How do you document effectively?

It’s important to document positive findings first, abbreviate as much as possible, and use the North American Association of Central Cancer Registries (NAACCR) abbreviations, which can be found at

NAACCR Standards for Cancer Registries Volume II is a valuable resource for determining what text should be documented and what fields can be validated by the individual text fields. Remember, the goal is to look at a patient’s abstract and understand the full story of the workup, diagnosis and treatment of each patient’s primary, and where the individual procedures were performed.

Now that you have a better understanding of what defensive abstracting is and have gained some helpful tips for practicing defensive abstracting, let’s spend some time understanding why it is practiced.

Why practice defensive abstracting?

First and foremost, perfecting the practice of defensive abstracting allows you and others in your cancer program to have more confidence in the data. By enhancing the completeness of your abstract’s text fields, you are better positioning your abstract for Cancer Program Practice Profile Reports (CP3) reconciliation. Registrars in Commission on Cancer (CoC) accredited programs are required to review CP3 data and identify missing information from patients who do not meet the National Quality Forum (NQF) quality measures used by the National Cancer Data Base (NCDB). If the registrar does not practice defensive abstracting, there is no additional text documented in the abstract, which means extra work re-pulling files and diving back into that patient’s abstract. However, if the registrar documents information as he or she abstracts, the amount of extra work is decreased and the accuracy and completeness of data can be leveraged to justify the coded fields to the cancer committee.

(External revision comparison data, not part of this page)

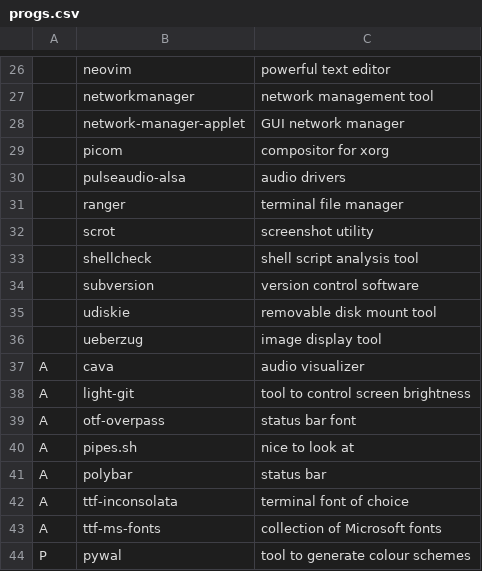
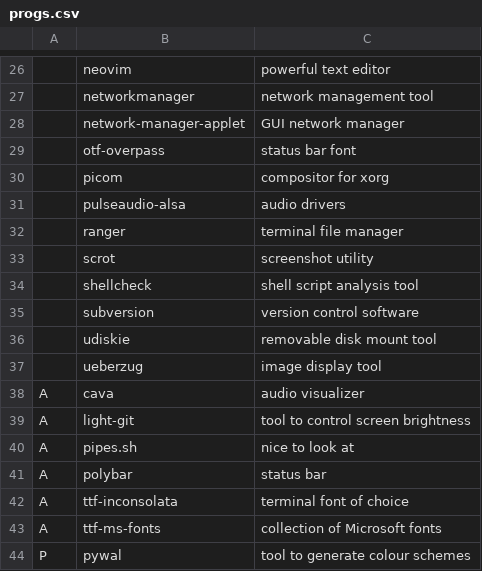
Before and after one commit to Twalaght/TSAR, a CSV file: progs.csv, drawn as a sheet; only a part is shown, gaps mark what is left out; removed rows and columns are numbered as before the commit, all else as after; the diff names each change by its address in the sheet, - before the commit and + after, or states it on an @@ line.

Commit message:
Overpass no longer an AUR program

```diff
--- a/progs.csv
+++ b/progs.csv
+row 29:  | otf-overpass | status bar font
-row 39: A | otf-overpass | status bar font
```
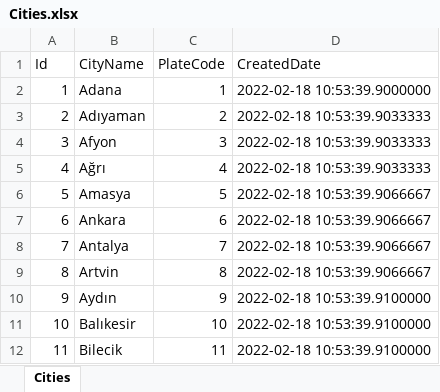
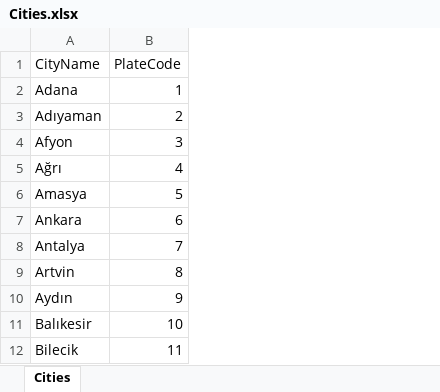
Before and after one commit to merveakin/MHRSLiteCore, an Excel workbook: MHRSLiteUI/wwwroot/Excels/Cities.xlsx, sheet Cities, drawn as a sheet; only a part is shown; values as stored, in another font and other column widths than the file's, no borders; the diff names each change by its address in the sheet, - before the commit and + after, or states it on an @@ line.

Commit message:
CreateData ile excel import işlemlerine devam ediyoruz.

```diff
--- a/MHRSLiteUI/wwwroot/Excels/Cities.xlsx (sheet Cities)
+++ b/MHRSLiteUI/wwwroot/Excels/Cities.xlsx (sheet Cities)
-column A (Id), rows 2-12: 1 | 2 | 3 | 4 | 5 | 6 | 7 | 8 | 9 | 10 | 11
-column D (CreatedDate), rows 2-12: 2022-02-18 10:53:39.9000000 | 2022-02-18 10:53:39.9033333 | 2022-02-18 10:53:39.9033333 | 2022-02-18 10:53:39.9033333 | 2022-02-18 10:53:39.9066667 | 2022-02-18 10:53:39.9066667 | 2022-02-18 10:53:39.9066667 | 2022-02-18 10:53:39.9066667 | 2022-02-18 10:53:39.9100000 | 2022-02-18 10:53:39.9100000 | 2022-02-18 10:53:39.9100000
```
Also changed, not shown: 7 other files.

Another example of when defensive abstracting practices are beneficial is during quality review. A physician reviewer may disagree with a coded field in the abstract; however, the physician only has the medical record as their source for confirmation. If a secondary source was used, say a study or dictation from outside the medical record, this should be documented in the text field. If it is documented, it will be much easier for you to defend your abstract when the physician reviewer asks you to explain.

Quality control of registry data is key to having confidence in your data, and if you don’t have confidence in your registry data, no one else will. Another quality control recommendation is for someone in the registry to perform a visual review of cases. Don’t rely solely on the physician 10 percent review. If you are abstracting defensively and using complete text fields, internal quality control is much more convenient and effective.

Cancer registrars know that finding complete diagnostic, treatment and follow-up information often requires searching multiple sources and different software systems, and frequently seeking information from outside of the hospital’s patient record. Defensive abstracting means that you record all information, as well as the source of that information within the registry abstract. This may sound labor intensive, but it’s actually saving you time. You have to look for the information to complete the abstract, so why not document the information within the abstract rather than rely on your memory or an educated guess when questions arise?

The bottom line is if you abstract defensively, you should be able to use the patient abstract as the primary source for reconciling and/or supporting outliers of national treatment guidelines, rather than having to review the entire medical record a second time.

I have presented this defensive abstract concept at numerous registrar meetings with positive feedback. The following is a comment from Karen E. Servacek, CTR, oncology information coordinator, Grand View Hospital, after attending a presentation:

“Each time I’ve entered a case over the last few weeks I’ve recalled your presentation and want you to know how valuable

your information is for all registrars. I believe you shared similar information at a National Cancer Registrars Association meeting.

I took your model of ‘defensive’ abstracting to heart and have shared the concept with many new registrars. Thank you so much-the careful, supportive documentation has not only saved me grief when I had to validate information later, but it has made me more confident and proud of creating a clear and complete snapshot of all of the information relevant to the patient’s cancer diagnosis and management.”

Theresa Gerboc works as a cancer registry specialist at CHAMPS Oncology Data Services, a Cleveland-based cancer registry and cancer program consulting and management company. She has been in the cancer registry profession for 23 years and has been a CTR for 19 years. She has filled a variety of roles, from cancer registry clerk and abstractor to manager/mentor.